**Instructions for the task:**
Find the lines below in which the string "eval" occurs. Copy each one.

(Collected data entries)
'''

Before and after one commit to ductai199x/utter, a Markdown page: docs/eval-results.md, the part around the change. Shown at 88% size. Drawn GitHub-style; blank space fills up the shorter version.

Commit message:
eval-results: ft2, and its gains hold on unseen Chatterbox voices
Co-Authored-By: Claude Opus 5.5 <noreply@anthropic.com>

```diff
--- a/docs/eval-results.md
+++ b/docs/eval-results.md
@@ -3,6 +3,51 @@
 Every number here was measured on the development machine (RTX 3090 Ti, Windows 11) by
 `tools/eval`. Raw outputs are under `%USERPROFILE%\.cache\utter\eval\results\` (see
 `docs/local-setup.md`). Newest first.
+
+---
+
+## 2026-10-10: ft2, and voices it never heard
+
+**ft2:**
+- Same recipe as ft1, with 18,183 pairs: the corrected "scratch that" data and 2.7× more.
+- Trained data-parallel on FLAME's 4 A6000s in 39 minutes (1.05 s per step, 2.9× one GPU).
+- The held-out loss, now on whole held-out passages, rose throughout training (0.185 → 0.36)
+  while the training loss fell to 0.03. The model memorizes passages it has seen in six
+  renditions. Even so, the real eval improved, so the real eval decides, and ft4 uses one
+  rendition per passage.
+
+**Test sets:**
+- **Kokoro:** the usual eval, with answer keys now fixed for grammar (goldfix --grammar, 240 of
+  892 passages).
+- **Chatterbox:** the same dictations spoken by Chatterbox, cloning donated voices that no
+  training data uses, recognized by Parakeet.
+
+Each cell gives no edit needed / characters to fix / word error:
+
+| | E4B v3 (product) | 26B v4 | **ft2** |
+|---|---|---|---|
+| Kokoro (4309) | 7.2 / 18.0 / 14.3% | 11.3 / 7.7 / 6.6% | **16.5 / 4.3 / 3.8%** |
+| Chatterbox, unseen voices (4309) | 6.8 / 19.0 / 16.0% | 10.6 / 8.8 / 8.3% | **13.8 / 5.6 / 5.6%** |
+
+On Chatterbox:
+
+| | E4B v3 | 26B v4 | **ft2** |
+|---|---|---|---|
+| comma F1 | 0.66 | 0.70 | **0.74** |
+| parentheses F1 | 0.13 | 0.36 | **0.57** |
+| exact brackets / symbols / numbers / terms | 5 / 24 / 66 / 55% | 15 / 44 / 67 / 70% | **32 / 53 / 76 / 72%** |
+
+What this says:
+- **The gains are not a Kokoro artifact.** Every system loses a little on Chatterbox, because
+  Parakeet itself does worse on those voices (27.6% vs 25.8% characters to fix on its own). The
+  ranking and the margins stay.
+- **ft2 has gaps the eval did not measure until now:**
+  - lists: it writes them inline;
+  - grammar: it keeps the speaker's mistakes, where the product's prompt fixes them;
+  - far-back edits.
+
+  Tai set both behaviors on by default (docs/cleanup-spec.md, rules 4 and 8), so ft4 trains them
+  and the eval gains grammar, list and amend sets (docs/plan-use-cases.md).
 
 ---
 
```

'''

**Result of the exercise:**
Before and after one commit to ductai199x/utter, a Markdown page: docs/eval-results.md, the part around the change. Shown at 88% size. Drawn GitHub-style; blank space fills up the shorter version.
eval-results: ft2, and its gains hold on unseen Chatterbox voices
--- a/docs/eval-results.md
+++ b/docs/eval-results.md
 `tools/eval`. Raw outputs are under `%USERPROFILE%\.cache\utter\eval\results\` (see
+  renditions. Even so, the real eval improved, so the real eval decides, and ft4 uses one
+- **Kokoro:** the usual eval, with answer keys now fixed for grammar (goldfix --grammar, 240 of
+- **ft2 has gaps the eval did not measure until now:**
+  and the eval gains grammar, list and amend sets (docs/plan-use-cases.md).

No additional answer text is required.